A Fateful Hike: The Story Behind Craig Walker’s Pulitzer Prize

How does a Pulitzer Prize worthy photograph come into existence? For most of us the photos that are considered the best of the best each year seem somewhat untouchable; as if one has to be in the right place at the right time, and when they look down find that they also happen to have their camera on them. The truth,  however, is rarely so unanticipated. In the case of Craig F. Walker’s 2012 Pulitzer Prize winning series, it all began with a hike.

Craig F. Walker is well known for his work with veterans, having already won a Pulitzer Prize three years ago for his project “Ian Fischer: American Soldier.” So when he was invited to go on a veterans hike in Boulder, CO, the Denver Post photojournalist naturally said yes.

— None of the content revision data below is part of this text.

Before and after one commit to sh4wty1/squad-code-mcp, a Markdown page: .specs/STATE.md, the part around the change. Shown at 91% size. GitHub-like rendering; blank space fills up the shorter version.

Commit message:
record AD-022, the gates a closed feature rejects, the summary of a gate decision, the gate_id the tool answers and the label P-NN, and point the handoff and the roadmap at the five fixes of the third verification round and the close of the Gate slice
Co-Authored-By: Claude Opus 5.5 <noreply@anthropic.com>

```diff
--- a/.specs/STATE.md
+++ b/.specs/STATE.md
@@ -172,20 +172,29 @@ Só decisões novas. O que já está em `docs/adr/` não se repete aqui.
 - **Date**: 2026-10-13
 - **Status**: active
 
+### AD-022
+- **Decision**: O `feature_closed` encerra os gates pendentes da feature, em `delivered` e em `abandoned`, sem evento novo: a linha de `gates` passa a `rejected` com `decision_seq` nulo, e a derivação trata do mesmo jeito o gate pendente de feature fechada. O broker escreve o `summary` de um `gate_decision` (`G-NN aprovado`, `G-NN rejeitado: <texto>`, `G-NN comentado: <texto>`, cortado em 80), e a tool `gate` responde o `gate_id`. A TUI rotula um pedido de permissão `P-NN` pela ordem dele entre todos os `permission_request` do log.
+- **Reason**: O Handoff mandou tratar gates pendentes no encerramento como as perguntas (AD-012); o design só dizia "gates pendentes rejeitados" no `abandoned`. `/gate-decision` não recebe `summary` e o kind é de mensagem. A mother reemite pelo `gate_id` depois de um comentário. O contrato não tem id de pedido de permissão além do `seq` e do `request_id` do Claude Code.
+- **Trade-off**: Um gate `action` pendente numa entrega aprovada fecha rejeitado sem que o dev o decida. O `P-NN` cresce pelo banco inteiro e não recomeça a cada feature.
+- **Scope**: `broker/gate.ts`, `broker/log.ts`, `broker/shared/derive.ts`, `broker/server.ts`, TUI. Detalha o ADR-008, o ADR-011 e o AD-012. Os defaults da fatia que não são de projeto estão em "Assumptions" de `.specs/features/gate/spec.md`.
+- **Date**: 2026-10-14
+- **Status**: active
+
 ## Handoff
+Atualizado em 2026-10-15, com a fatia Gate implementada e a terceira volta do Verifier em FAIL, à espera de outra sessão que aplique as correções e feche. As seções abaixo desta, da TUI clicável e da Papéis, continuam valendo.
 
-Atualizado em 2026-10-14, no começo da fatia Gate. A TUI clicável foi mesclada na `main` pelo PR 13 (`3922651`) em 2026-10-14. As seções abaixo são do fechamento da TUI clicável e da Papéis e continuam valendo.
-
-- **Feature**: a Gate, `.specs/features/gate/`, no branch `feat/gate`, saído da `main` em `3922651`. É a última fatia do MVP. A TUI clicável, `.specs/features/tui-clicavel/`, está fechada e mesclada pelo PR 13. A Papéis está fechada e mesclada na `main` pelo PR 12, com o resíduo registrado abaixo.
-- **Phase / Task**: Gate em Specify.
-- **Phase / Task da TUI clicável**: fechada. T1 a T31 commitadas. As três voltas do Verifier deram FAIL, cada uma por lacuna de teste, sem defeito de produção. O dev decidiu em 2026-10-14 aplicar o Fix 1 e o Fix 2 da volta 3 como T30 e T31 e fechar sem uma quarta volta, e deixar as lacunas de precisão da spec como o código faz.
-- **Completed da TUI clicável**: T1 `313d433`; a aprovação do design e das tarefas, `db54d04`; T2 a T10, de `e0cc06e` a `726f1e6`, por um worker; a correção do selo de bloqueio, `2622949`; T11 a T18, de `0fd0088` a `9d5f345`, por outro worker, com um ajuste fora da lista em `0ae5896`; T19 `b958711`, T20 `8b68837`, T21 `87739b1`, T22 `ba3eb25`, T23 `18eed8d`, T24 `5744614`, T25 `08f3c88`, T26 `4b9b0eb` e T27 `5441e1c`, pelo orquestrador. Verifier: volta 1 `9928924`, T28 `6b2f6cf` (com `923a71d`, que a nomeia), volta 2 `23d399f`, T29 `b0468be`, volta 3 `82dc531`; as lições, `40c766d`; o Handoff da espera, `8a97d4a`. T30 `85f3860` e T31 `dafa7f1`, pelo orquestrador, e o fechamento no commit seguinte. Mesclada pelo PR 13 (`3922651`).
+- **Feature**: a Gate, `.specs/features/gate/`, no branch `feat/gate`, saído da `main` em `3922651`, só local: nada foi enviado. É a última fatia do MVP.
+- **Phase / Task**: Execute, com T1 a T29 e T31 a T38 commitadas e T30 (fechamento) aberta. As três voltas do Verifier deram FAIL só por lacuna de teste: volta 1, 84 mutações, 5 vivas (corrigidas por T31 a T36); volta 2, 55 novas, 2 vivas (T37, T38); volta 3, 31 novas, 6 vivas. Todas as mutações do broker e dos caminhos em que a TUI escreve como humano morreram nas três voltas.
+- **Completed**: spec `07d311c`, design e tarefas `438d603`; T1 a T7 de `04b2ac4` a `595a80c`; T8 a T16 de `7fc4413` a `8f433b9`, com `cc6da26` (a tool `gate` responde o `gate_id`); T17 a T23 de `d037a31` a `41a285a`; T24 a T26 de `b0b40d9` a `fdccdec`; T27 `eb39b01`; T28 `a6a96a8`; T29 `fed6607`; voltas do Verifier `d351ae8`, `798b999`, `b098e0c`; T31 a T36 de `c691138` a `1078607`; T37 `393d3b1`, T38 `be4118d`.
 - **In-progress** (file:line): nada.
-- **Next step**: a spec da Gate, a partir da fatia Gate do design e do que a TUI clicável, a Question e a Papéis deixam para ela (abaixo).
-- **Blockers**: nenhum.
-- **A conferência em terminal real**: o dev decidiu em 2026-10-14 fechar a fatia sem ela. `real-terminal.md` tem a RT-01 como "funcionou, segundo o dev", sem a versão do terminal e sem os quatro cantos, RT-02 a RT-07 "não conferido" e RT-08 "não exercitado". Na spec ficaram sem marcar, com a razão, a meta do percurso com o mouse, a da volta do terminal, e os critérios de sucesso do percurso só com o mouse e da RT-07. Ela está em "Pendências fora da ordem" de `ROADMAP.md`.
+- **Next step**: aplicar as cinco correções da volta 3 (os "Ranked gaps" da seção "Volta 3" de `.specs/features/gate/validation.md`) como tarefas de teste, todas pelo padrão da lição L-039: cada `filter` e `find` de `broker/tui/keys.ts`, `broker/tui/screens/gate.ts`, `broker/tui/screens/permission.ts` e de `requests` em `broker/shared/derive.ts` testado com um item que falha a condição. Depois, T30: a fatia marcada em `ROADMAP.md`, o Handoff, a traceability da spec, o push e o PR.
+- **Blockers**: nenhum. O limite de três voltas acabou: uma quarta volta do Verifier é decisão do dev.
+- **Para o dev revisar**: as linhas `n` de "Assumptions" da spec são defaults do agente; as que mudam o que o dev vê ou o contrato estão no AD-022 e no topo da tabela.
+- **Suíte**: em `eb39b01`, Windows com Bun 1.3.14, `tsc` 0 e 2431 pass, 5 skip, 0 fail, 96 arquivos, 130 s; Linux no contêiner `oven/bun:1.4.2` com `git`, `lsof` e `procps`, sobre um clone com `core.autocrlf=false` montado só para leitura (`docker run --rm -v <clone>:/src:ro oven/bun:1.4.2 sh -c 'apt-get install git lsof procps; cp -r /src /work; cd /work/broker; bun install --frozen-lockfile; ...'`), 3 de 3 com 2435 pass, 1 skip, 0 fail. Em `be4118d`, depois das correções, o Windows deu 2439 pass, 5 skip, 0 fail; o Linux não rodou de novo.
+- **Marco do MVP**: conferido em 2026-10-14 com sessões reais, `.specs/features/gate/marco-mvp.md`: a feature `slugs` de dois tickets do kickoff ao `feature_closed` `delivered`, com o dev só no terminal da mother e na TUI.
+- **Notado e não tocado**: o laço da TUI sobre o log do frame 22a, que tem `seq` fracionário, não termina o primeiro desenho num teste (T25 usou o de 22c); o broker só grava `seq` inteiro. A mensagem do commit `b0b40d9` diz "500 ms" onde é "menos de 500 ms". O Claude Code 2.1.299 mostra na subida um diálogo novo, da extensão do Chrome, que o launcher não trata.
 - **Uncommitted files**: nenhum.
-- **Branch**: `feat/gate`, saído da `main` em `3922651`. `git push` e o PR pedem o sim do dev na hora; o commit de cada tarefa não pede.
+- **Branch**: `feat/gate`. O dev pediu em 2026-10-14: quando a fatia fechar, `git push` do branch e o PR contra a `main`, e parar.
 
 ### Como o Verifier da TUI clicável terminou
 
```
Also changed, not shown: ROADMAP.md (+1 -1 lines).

It was on this hike that he met Scott Ostrom, the Marine and Iraq war veteran struggling with PTSD who has now been immortalized in Walker’s recent work. After hitting it off on the hike the two began spending time together as Walker chronicled some of the most painful and private moments in Scott Ostrom’s life.

During the process Walker and Ostrom have developed a close friendship, and Ostrom has said that Walker telling his story hasn’t hurt, but rather helped him. The exposure the story got has put Ostrom in touch with many veterans who share similar stories, and the experience overall has helped him deal with his PTSD and slowly re-adjust to civilian life.

Often photographers are seen as separate impartial entities, heartless in the face of the pain they’re capturing. This should go a long way in disproving that assumption.

(via National Press Photographer’s Association)

  • Erik Mullinix

    As impartial as you wish to be, such stories only exist because of your humanity.  So much goes unwritten about what happens in the background when the camera shutter is closed and the lens cap is on.

  • will hall

    this sort of image to a degree is clearly more planned than others, though unless those are crocodile tears in a reconstruction, the photographer still had to be there. And how one anticipates the site of a bombing i dont know without joining the cell that’s planning it. I think these images are about being in the right place at the right time, but the good photographer will make sure that they are likely to be so, by going on veteran hikes and being mobile in war zones

  • Danwphoto

    It’s wild for judgement to be passed when sitting somewhere else. I have photographed things i wish I hadn’t see, I have watched tears be fought back by the strongest individuals. You can be very lucky sometimes and get the shot but we have also spent countless hours searching for it. We are not heartless, we do care and why these photos happen is because we listen. Walkers photo is real, with real tears and real pain.  Actually stop and listen and you to might be lucky enough to capture it and have it portray whats really happening.